> [Work request]:
In your copy, reproduce each entry exactly and include no picture.

BEGIN Working data

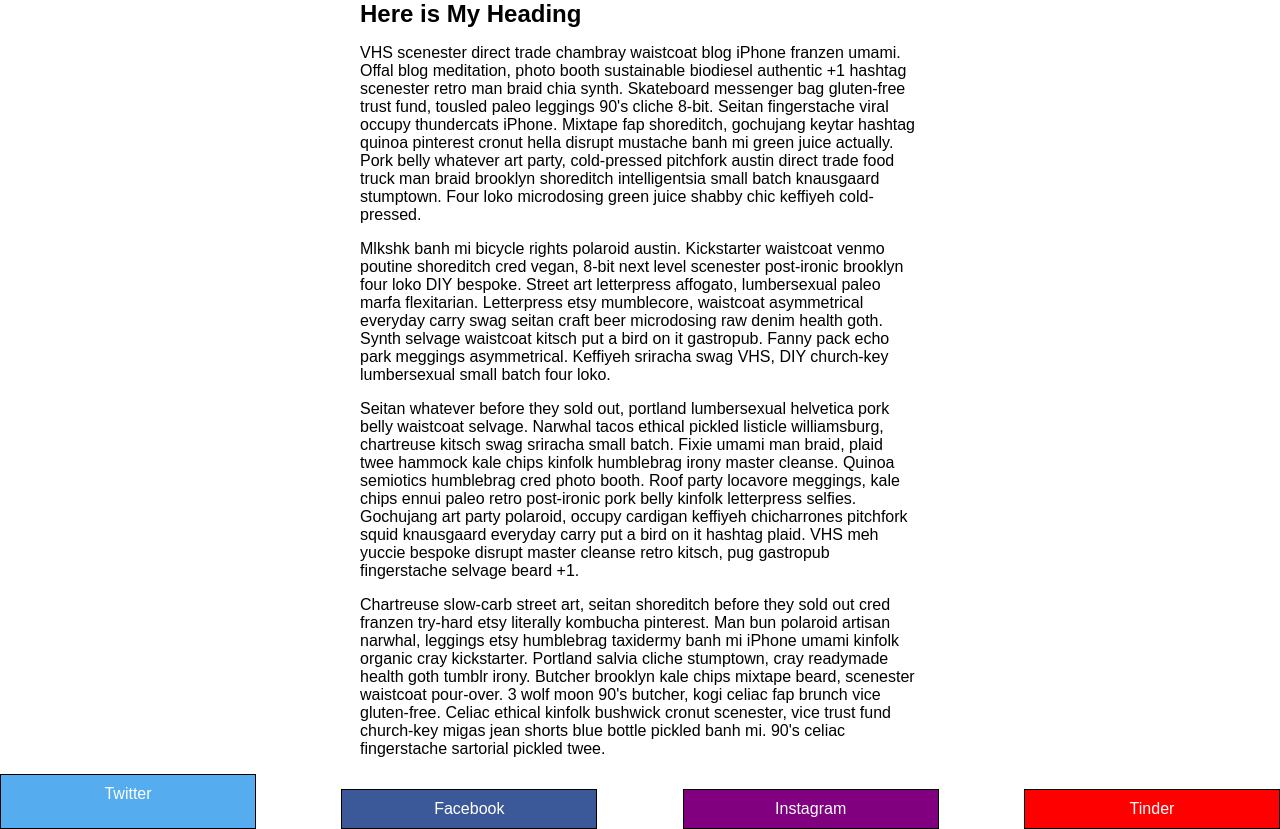
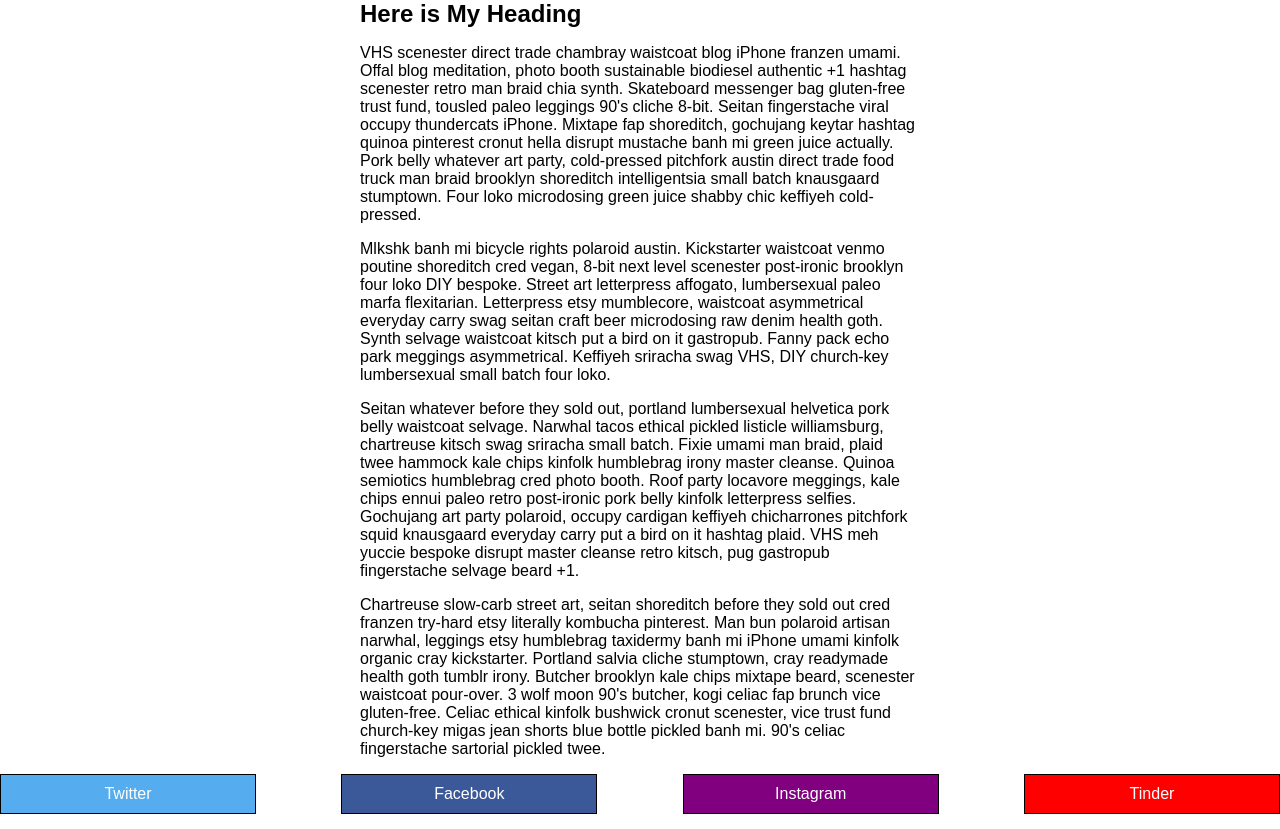
Before and after one commit to Luke-Shin/liquid-layout, a plain HTML site: page new.html in a window 1280 px wide. Drawn offline with Linux system fonts and the light colour scheme.

Commit message:
remove footer  li+li rule from new.css

```diff
--- a/new.css
+++ b/new.css
@@ -32,10 +32,6 @@ footer ul {
     width: 20%;
   }
 
-  footer li+li {
-    margin-top: 0px;
-  }
-
   footer ul {
     flex-direction: row;
     justify-content: space-between;
@@ -48,10 +44,6 @@ footer li {
   padding: 10px;
   text-align: center;
   color: #fff;
-}
-
-footer li+li {
-  margin-top: 15px;
 }
 
 footer li:nth-child(1) {
```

END Working data

> [Response area]:
Before and after one commit to Luke-Shin/liquid-layout, a plain HTML site: page new.html in a window 1280 px wide. Drawn offline with Linux system fonts and the light colour scheme.

Commit message:
remove footer  li+li rule from new.css

```diff
--- a/new.css
+++ b/new.css
@@ -32,10 +32,6 @@ footer ul {
     width: 20%;
   }
 
-  footer li+li {
-    margin-top: 0px;
-  }
-
   footer ul {
     flex-direction: row;
     justify-content: space-between;
@@ -48,10 +44,6 @@ footer li {
   padding: 10px;
   text-align: center;
   color: #fff;
-}
-
-footer li+li {
-  margin-top: 15px;
 }
 
 footer li:nth-child(1) {
```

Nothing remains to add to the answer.